## Problem details
In your output, repeat each entry exactly and include no pictures.

## Given records
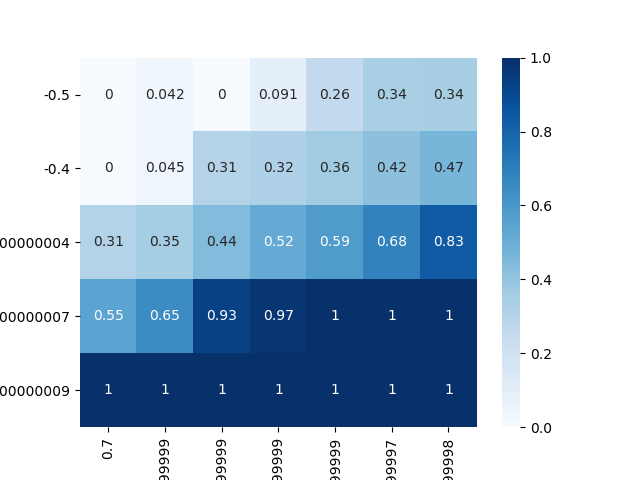
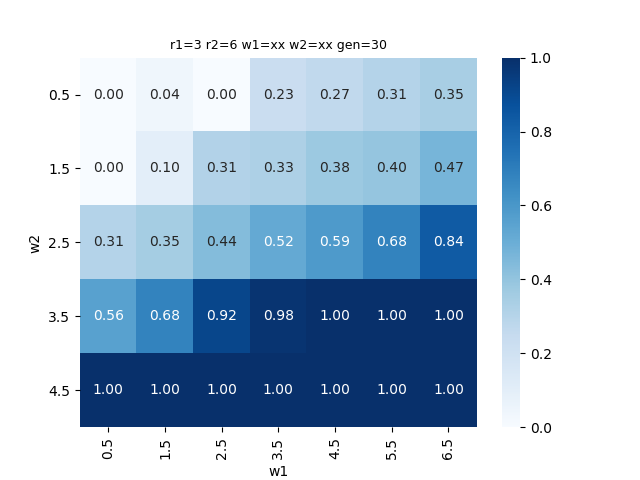
グラフに表示

diff --git a/Young/Young_finger.py b/Young/Young_finger.py
@@ -2,16 +2,17 @@ import cv2
 from scipy import signal
 import numpy as np
 from Young.Young_check import Young_Check
+import matplotlib.pyplot as plt
 
 
 class Young_Finger(Young_Check):
-    __r = 0.001
+    __r_fn = 0.001
+    __r_rd = 0.1
 
     def __init__(self, r1, r2, w1, w2, init_alive_prob=0.5):
         super(Young_Check, self).__init__(r1, r2, w1, w2, init_alive_prob)
         self.img_finger = self.load_text("../data/save.txt")
         self.__noise = np.zeros((self.width, self.height))
-        # Todo: randomなノイズに変更する
         self.noise()
 
     def noise(self):
@@ -20,8 +21,11 @@ class Young_Finger(Young_Check):
         self.__noise = v.reshape(self.height, self.width)
         return self.__noise
 
-    def set_r(self, r):
-        self.__r = r
+    def set_r_fn(self, r):
+        self.__r_fn = r
+
+    def set_r_rd(self, r):
+        self.__r_rd = r
 
     def next_generation(self):
         """
@@ -29,12 +33,29 @@ class Young_Finger(Young_Check):
         :return: ndarray  state
         """
         N = signal.correlate2d(self.state, self.mask, mode="same", boundary="wrap")
-        N = N * (1 - self.__r) + self.img_finger * self.__r + self.__noise * self.__r
+        N = N * (1 - self.__r_fn) + self.img_finger * self.__r_fn + self.noise() * self.__r_rd
         self.state = N > 0
         return self.state
 
 
 BackendError = type('BackendError', (Exception,), {})
+
+
+def change(r_fn, r_rd):
+    gen = 100
+    fig, ax = plt.subplots(ncols=r_fn.size, nrows=r_rd.size,
+                           sharex="col", sharey="all",
+                           facecolor="lightgray")
+    fig.suptitle('r1={0:.2g} r2={1:.2g} w1={2:.2g} w2={3:.2g} gen={4:.2g}'.format(3, 6, 1.0, -0.3, gen), fontsize=9)
+    for aline, r1 in zip(ax, r_fn):
+        for elem, r2 in zip(aline, r_rd):
+            YP = Young_Finger(3, 6, 1.0, -0.3, 0.08)
+            YP.set_r_fn(r1)
+            YP.set_r_rd(r2)
+            elem.imshow(YP.far_generation(gen), cmap='pink')
+            elem.set_title("r_fn={0:.2g} r_rd={1:.2g}".format(r1, r2), fontsize=7)
+    plt.savefig("result.png")
+    plt.show()
 
 
 def is_visible(winname):
@@ -53,7 +74,7 @@ def is_visible(winname):
         return False
 
 
-def main():
+def show_cv2():
     winname = "finger_print"
     YP = Young_Finger(3, 6, 1.0, -0.3, 0.08)
     # ret = 0
@@ -84,6 +105,11 @@ def main():
     cv2.destroyAllWindows()
     # cv2.waitKey()  # macの都合
     return 0
+
+
+def main():
+    r = np.array([0.3, 0.1, 0.01, 0.001])
+    change(r, r)
 
 
 if __name__ == "__main__":

diff --git a/Young/Young_check.py b/Young/Young_check.py
@@ -56,6 +56,8 @@ def heat_map(para1_name, para1, para2_name, para2):
     :param para2: 実験するパラメーターの幅のarray
     :return:
     """
+    pd.options.display.float_format = '{:.2f}'.format
+    pd.options.display.float_format = '{:.2f}'.format
     param_df = ({'r1': 3,
                  'r2': 6,
                  'w1': 1.0,
@@ -77,9 +79,14 @@ def heat_map(para1_name, para1, para2_name, para2):
                                index=[para1_name, para2_name, 'score'])
             df = df.append(tmp_se, ignore_index=True)
     print(df)
+
+    print(type(param_df['w1']))
     df_pivot = pd.pivot_table(data=df, values='score',
                               columns=para1_name, index=para2_name, aggfunc=np.mean)
-    sns.heatmap(df_pivot, cmap='Blues', annot=True)
+    sns.heatmap(df_pivot, cmap='Blues', annot=True, fmt='.2f')
+    plt.gca().yaxis.set_major_formatter(plt.FormatStrFormatter('%.1f'))  # y軸小数点以下1桁表示
+    plt.gca().xaxis.set_major_formatter(plt.FormatStrFormatter('%.1f'))  # y軸小数点以下1桁表示
+    plt.title('r1={0:.2g} r2={1:.2g} w1=xx w2=xx gen={2:.2g}'.format(3, 6, 30), fontsize=9)
     plt.savefig('../data/' + para1_name + '_' + para2_name + '.png')
     plt.show()
 
@@ -95,23 +102,22 @@ def show_list_YP(YP, width=5, height=5):
 
 
 def change_r1_w1_YP():
-    textname = "../data/save.txt"
-    count = 0
     a = np.arange(3, 4, 0.2)
     b = np.arange(0.5, 1.0, 0.1)
-    for r1 in a:
-        for w1 in b:
-            count += 1
+    fig, ax = plt.subplots(ncols=a.size, nrows=b.size,
+                           sharex="col", sharey="all",
+                           facecolor="lightgray")
+    for aline, r1 in zip(ax, a):
+        for elem, w1 in zip(aline, b):
             YP = Young_Pattern(r1, r1 * 2, w1, -0.25, 0.08)
-            # YP.init_state(50, 50)
-            YP.load_text(textname)
-            plt.subplot(a.size, b.size, count)
-            plt.imshow(YP.far_generation(20), cmap='pink', vmin=0, vmax=1)
+            YP.init_state(50, 50)
+            elem.imshow(YP.far_generation(20), cmap='pink')
     plt.show()
 
 
 def main():
     heat_map('w1', np.arange(0.7, 1.3, 0.1), 'w2', np.arange(-0.5, -0., 0.1))
+    # change_r1_w1_YP()
 
     # change_r1_w1_YP()
     # textname = "../data/save.txt"

diff --git a/README.md b/README.md
@@ -12,7 +12,6 @@
 - picture_edit/mosaic_pic 画像の編集
 - Young/Young_pattern チューリングパターン
 - Young/Young_check チェック用便利関数
-- Young/Young_check チェック用便利関数
 - Young/Young_finger 画像を引っ張ったりノイズを出して指紋に近づける
 - Young/Young_mask 大きなマスクをかけてみる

## Finished exercise
グラフに表示

diff --git a/Young/Young_finger.py b/Young/Young_finger.py
@@ -2,16 +2,17 @@ import cv2
 from scipy import signal
 import numpy as np
 from Young.Young_check import Young_Check
+import matplotlib.pyplot as plt
 
 
 class Young_Finger(Young_Check):
-    __r = 0.001
+    __r_fn = 0.001
+    __r_rd = 0.1
 
     def __init__(self, r1, r2, w1, w2, init_alive_prob=0.5):
         super(Young_Check, self).__init__(r1, r2, w1, w2, init_alive_prob)
         self.img_finger = self.load_text("../data/save.txt")
         self.__noise = np.zeros((self.width, self.height))
-        # Todo: randomなノイズに変更する
         self.noise()
 
     def noise(self):
@@ -20,8 +21,11 @@ class Young_Finger(Young_Check):
         self.__noise = v.reshape(self.height, self.width)
         return self.__noise
 
-    def set_r(self, r):
-        self.__r = r
+    def set_r_fn(self, r):
+        self.__r_fn = r
+
+    def set_r_rd(self, r):
+        self.__r_rd = r
 
     def next_generation(self):
         """
@@ -29,12 +33,29 @@ class Young_Finger(Young_Check):
         :return: ndarray  state
         """
         N = signal.correlate2d(self.state, self.mask, mode="same", boundary="wrap")
-        N = N * (1 - self.__r) + self.img_finger * self.__r + self.__noise * self.__r
+        N = N * (1 - self.__r_fn) + self.img_finger * self.__r_fn + self.noise() * self.__r_rd
         self.state = N > 0
         return self.state
 
 
 BackendError = type('BackendError', (Exception,), {})
+
+
+def change(r_fn, r_rd):
+    gen = 100
+    fig, ax = plt.subplots(ncols=r_fn.size, nrows=r_rd.size,
+                           sharex="col", sharey="all",
+                           facecolor="lightgray")
+    fig.suptitle('r1={0:.2g} r2={1:.2g} w1={2:.2g} w2={3:.2g} gen={4:.2g}'.format(3, 6, 1.0, -0.3, gen), fontsize=9)
+    for aline, r1 in zip(ax, r_fn):
+        for elem, r2 in zip(aline, r_rd):
+            YP = Young_Finger(3, 6, 1.0, -0.3, 0.08)
+            YP.set_r_fn(r1)
+            YP.set_r_rd(r2)
+            elem.imshow(YP.far_generation(gen), cmap='pink')
+            elem.set_title("r_fn={0:.2g} r_rd={1:.2g}".format(r1, r2), fontsize=7)
+    plt.savefig("result.png")
+    plt.show()
 
 
 def is_visible(winname):
@@ -53,7 +74,7 @@ def is_visible(winname):
         return False
 
 
-def main():
+def show_cv2():
     winname = "finger_print"
     YP = Young_Finger(3, 6, 1.0, -0.3, 0.08)
     # ret = 0
@@ -84,6 +105,11 @@ def main():
     cv2.destroyAllWindows()
     # cv2.waitKey()  # macの都合
     return 0
+
+
+def main():
+    r = np.array([0.3, 0.1, 0.01, 0.001])
+    change(r, r)
 
 
 if __name__ == "__main__":

diff --git a/Young/Young_check.py b/Young/Young_check.py
@@ -56,6 +56,8 @@ def heat_map(para1_name, para1, para2_name, para2):
     :param para2: 実験するパラメーターの幅のarray
     :return:
     """
+    pd.options.display.float_format = '{:.2f}'.format
+    pd.options.display.float_format = '{:.2f}'.format
     param_df = ({'r1': 3,
                  'r2': 6,
                  'w1': 1.0,
@@ -77,9 +79,14 @@ def heat_map(para1_name, para1, para2_name, para2):
                                index=[para1_name, para2_name, 'score'])
             df = df.append(tmp_se, ignore_index=True)
     print(df)
+
+    print(type(param_df['w1']))
     df_pivot = pd.pivot_table(data=df, values='score',
                               columns=para1_name, index=para2_name, aggfunc=np.mean)
-    sns.heatmap(df_pivot, cmap='Blues', annot=True)
+    sns.heatmap(df_pivot, cmap='Blues', annot=True, fmt='.2f')
+    plt.gca().yaxis.set_major_formatter(plt.FormatStrFormatter('%.1f'))  # y軸小数点以下1桁表示
+    plt.gca().xaxis.set_major_formatter(plt.FormatStrFormatter('%.1f'))  # y軸小数点以下1桁表示
+    plt.title('r1={0:.2g} r2={1:.2g} w1=xx w2=xx gen={2:.2g}'.format(3, 6, 30), fontsize=9)
     plt.savefig('../data/' + para1_name + '_' + para2_name + '.png')
     plt.show()
 
@@ -95,23 +102,22 @@ def show_list_YP(YP, width=5, height=5):
 
 
 def change_r1_w1_YP():
-    textname = "../data/save.txt"
-    count = 0
     a = np.arange(3, 4, 0.2)
     b = np.arange(0.5, 1.0, 0.1)
-    for r1 in a:
-        for w1 in b:
-            count += 1
+    fig, ax = plt.subplots(ncols=a.size, nrows=b.size,
+                           sharex="col", sharey="all",
+                           facecolor="lightgray")
+    for aline, r1 in zip(ax, a):
+        for elem, w1 in zip(aline, b):
             YP = Young_Pattern(r1, r1 * 2, w1, -0.25, 0.08)
-            # YP.init_state(50, 50)
-            YP.load_text(textname)
-            plt.subplot(a.size, b.size, count)
-            plt.imshow(YP.far_generation(20), cmap='pink', vmin=0, vmax=1)
+            YP.init_state(50, 50)
+            elem.imshow(YP.far_generation(20), cmap='pink')
     plt.show()
 
 
 def main():
     heat_map('w1', np.arange(0.7, 1.3, 0.1), 'w2', np.arange(-0.5, -0., 0.1))
+    # change_r1_w1_YP()
 
     # change_r1_w1_YP()
     # textname = "../data/save.txt"

diff --git a/README.md b/README.md
@@ -12,7 +12,6 @@
 - picture_edit/mosaic_pic 画像の編集
 - Young/Young_pattern チューリングパターン
 - Young/Young_check チェック用便利関数
-- Young/Young_check チェック用便利関数
 - Young/Young_finger 画像を引っ張ったりノイズを出して指紋に近づける
 - Young/Young_mask 大きなマスクをかけてみる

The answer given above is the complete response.